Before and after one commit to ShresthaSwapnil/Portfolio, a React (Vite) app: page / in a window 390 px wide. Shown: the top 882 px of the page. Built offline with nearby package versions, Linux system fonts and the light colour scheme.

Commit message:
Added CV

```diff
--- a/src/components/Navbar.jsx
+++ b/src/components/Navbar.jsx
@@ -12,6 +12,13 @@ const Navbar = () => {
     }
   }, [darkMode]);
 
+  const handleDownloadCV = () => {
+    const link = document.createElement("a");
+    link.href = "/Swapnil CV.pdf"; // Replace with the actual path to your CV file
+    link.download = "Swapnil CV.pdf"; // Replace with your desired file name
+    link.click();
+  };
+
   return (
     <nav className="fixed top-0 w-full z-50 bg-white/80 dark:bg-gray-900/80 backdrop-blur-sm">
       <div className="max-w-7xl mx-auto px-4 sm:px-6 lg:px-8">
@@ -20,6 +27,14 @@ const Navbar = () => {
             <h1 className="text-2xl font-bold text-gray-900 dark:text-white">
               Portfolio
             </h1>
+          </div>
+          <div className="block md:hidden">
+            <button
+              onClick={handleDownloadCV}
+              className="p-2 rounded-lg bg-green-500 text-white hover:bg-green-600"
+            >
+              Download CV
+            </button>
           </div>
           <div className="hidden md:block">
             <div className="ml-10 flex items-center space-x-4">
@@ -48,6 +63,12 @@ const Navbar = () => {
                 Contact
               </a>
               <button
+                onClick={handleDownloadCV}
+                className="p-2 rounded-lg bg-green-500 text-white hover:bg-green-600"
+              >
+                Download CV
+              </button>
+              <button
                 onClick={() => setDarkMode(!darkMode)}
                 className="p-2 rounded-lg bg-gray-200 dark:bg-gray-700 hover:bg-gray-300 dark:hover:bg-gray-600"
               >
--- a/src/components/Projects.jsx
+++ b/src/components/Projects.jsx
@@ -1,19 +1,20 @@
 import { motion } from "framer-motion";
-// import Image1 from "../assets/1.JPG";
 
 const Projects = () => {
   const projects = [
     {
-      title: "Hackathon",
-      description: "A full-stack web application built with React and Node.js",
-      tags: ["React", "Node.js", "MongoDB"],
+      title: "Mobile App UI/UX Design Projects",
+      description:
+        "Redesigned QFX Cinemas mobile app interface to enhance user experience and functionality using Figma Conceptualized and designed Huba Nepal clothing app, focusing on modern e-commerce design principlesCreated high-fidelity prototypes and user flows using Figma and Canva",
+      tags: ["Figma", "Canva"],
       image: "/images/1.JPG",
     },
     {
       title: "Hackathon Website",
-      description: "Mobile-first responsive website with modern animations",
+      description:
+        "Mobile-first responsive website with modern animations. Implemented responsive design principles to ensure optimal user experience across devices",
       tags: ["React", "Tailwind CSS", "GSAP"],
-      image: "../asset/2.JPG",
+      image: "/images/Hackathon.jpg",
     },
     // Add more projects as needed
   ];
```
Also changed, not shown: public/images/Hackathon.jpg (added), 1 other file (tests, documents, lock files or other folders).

WHAT TO DO >> Reproduce the entries above in full by retyping them exactly.

REPLY >>
Before and after one commit to ShresthaSwapnil/Portfolio, a React (Vite) app: page / in a window 390 px wide. Shown: the top 882 px of the page. Built offline with nearby package versions, Linux system fonts and the light colour scheme.

Commit message:
Added CV

```diff
--- a/src/components/Navbar.jsx
+++ b/src/components/Navbar.jsx
@@ -12,6 +12,13 @@ const Navbar = () => {
     }
   }, [darkMode]);
 
+  const handleDownloadCV = () => {
+    const link = document.createElement("a");
+    link.href = "/Swapnil CV.pdf"; // Replace with the actual path to your CV file
+    link.download = "Swapnil CV.pdf"; // Replace with your desired file name
+    link.click();
+  };
+
   return (
     <nav className="fixed top-0 w-full z-50 bg-white/80 dark:bg-gray-900/80 backdrop-blur-sm">
       <div className="max-w-7xl mx-auto px-4 sm:px-6 lg:px-8">
@@ -20,6 +27,14 @@ const Navbar = () => {
             <h1 className="text-2xl font-bold text-gray-900 dark:text-white">
               Portfolio
             </h1>
+          </div>
+          <div className="block md:hidden">
+            <button
+              onClick={handleDownloadCV}
+              className="p-2 rounded-lg bg-green-500 text-white hover:bg-green-600"
+            >
+              Download CV
+            </button>
           </div>
           <div className="hidden md:block">
             <div className="ml-10 flex items-center space-x-4">
@@ -48,6 +63,12 @@ const Navbar = () => {
                 Contact
               </a>
               <button
+                onClick={handleDownloadCV}
+                className="p-2 rounded-lg bg-green-500 text-white hover:bg-green-600"
+              >
+                Download CV
+              </button>
+              <button
                 onClick={() => setDarkMode(!darkMode)}
                 className="p-2 rounded-lg bg-gray-200 dark:bg-gray-700 hover:bg-gray-300 dark:hover:bg-gray-600"
               >
--- a/src/components/Projects.jsx
+++ b/src/components/Projects.jsx
@@ -1,19 +1,20 @@
 import { motion } from "framer-motion";
-// import Image1 from "../assets/1.JPG";
 
 const Projects = () => {
   const projects = [
     {
-      title: "Hackathon",
-      description: "A full-stack web application built with React and Node.js",
-      tags: ["React", "Node.js", "MongoDB"],
+      title: "Mobile App UI/UX Design Projects",
+      description:
+        "Redesigned QFX Cinemas mobile app interface to enhance user experience and functionality using Figma Conceptualized and designed Huba Nepal clothing app, focusing on modern e-commerce design principlesCreated high-fidelity prototypes and user flows using Figma and Canva",
+      tags: ["Figma", "Canva"],
       image: "/images/1.JPG",
     },
     {
       title: "Hackathon Website",
-      description: "Mobile-first responsive website with modern animations",
+      description:
+        "Mobile-first responsive website with modern animations. Implemented responsive design principles to ensure optimal user experience across devices",
       tags: ["React", "Tailwind CSS", "GSAP"],
-      image: "../asset/2.JPG",
+      image: "/images/Hackathon.jpg",
     },
     // Add more projects as needed
   ];
```
Also changed, not shown: public/images/Hackathon.jpg (added), 1 other file (tests, documents, lock files or other folders).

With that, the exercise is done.